Nir Oren is a Reader in Computer Science and head of Computing Science at the University of Aberdeen. He has held academic positions at King's College London and the University of the Witwatersrand (South Africa). Nir's research interests revolve around practical reasoning and explanation of behaviour in multi-agent systems, and he has published over 150 papers on topics such as argumentation, normative reasoning and trust. He is a co-founder of the bi-annual International Workshop on the Theory and Application of Formal Argumentation and the International Competition on Computational Models of Argumentation.
Nadin Kokciyan is a Research Associate in the Department of Informatics at King’s College London. Her research interests include ontology engineering, multi-agent systems, and privacy in social software. Her current focus is on making use of argumentation for making and explaining decisions in the context of healthcare. Nadin received a Ph.D. in Computer Engineering from Bogazici University.
Isabel Sassoon is a Research Associate and Teaching Fellow in the Department of Informatics at King's College London. Her research interests are in the field of clinical decision support specifically related to data science and argumentation. Prior to joining King's College London Isabel worked for more than 10 years as a data science consultant in industry, including 8 years in SAS. Isabel read Statistics, Operations Research and Economics at Tel Aviv University and received her Ph.D. in Computer Science from King's College London.

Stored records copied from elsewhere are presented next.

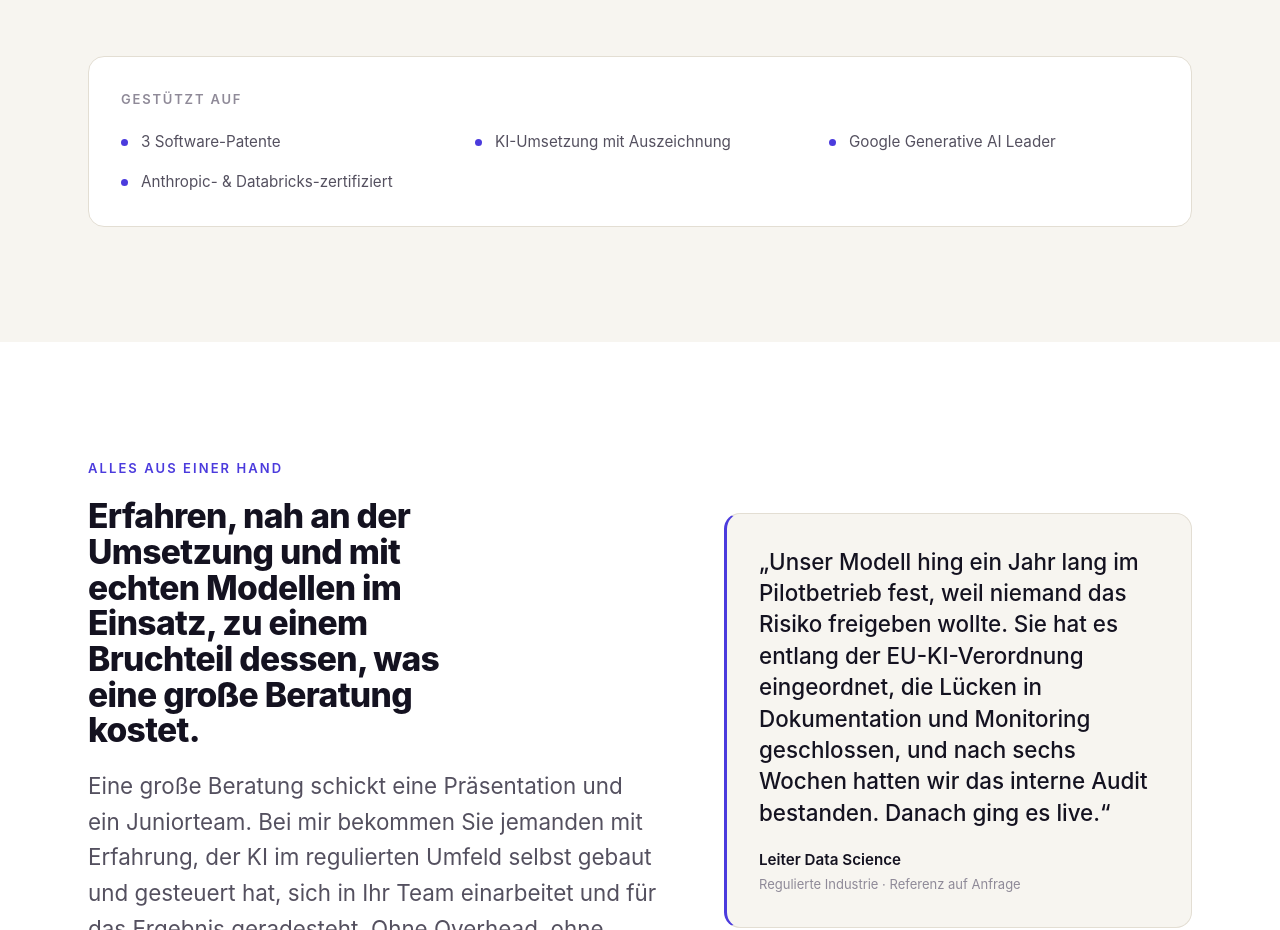
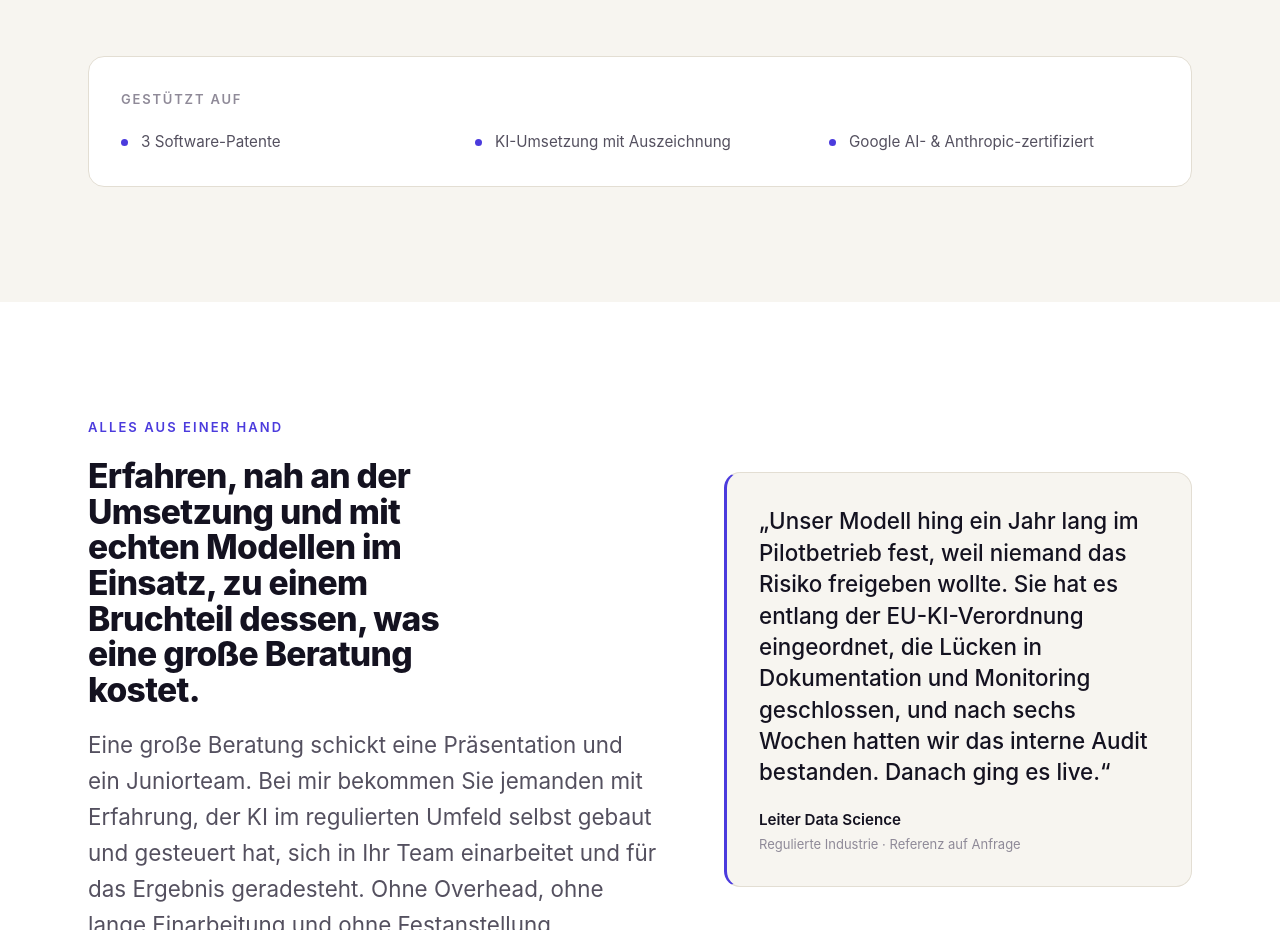
Before and after one commit to ellaroyce/ellaroyce.github.io, a plain HTML site: page index.html in a window 1280 px wide. Shown: the part 4840-5770 px from the top of the page. Drawn offline with Linux system fonts and the light colour scheme; a web font is replaced by a local one.

Commit message:
Consolidate credentials to 3: merge Google AI & Anthropic, drop Databricks (EN/DE)

```diff
--- a/index.html
+++ b/index.html
@@ -304,8 +304,7 @@
         <ul role="list">
           <li data-i18n="creds.l1">3 software patents</li>
           <li data-i18n="creds.l2">Award-winning AI delivery</li>
-          <li data-i18n="creds.l3">Google Generative AI Leader</li>
-          <li data-i18n="creds.l4">Anthropic &amp; Databricks certified</li>
+          <li data-i18n="creds.l3">Google AI &amp; Anthropic certified</li>
         </ul>
       </div>
     </div>
--- a/script.js
+++ b/script.js
@@ -127,8 +127,7 @@ const I18N = {
     'creds.intro': 'Gestützt auf',
     'creds.l1': '3 Software-Patente',
     'creds.l2': 'KI-Umsetzung mit Auszeichnung',
-    'creds.l3': 'Google Generative AI Leader',
-    'creds.l4': 'Anthropic- & Databricks-zertifiziert',
+    'creds.l3': 'Google AI- & Anthropic-zertifiziert',
 
     'whyme.eyebrow': 'Alles aus einer Hand',
     'whyme.title': 'Erfahren, nah an der Umsetzung und mit echten Modellen im Einsatz, zu einem Bruchteil dessen, was eine große Beratung kostet.',
```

Josh Murphy is a Lecturer of Computer Science Education in the Department of Informatics at King's College London. His research interests lay in the area of computational argument-based persuasion. Josh is currently finalising his Ph.D., under the supervision of Dr. Elizabeth Black and Prof. Michael Luck, in which his thesis considers the performance of strategic decision making in dialogue-based argumentation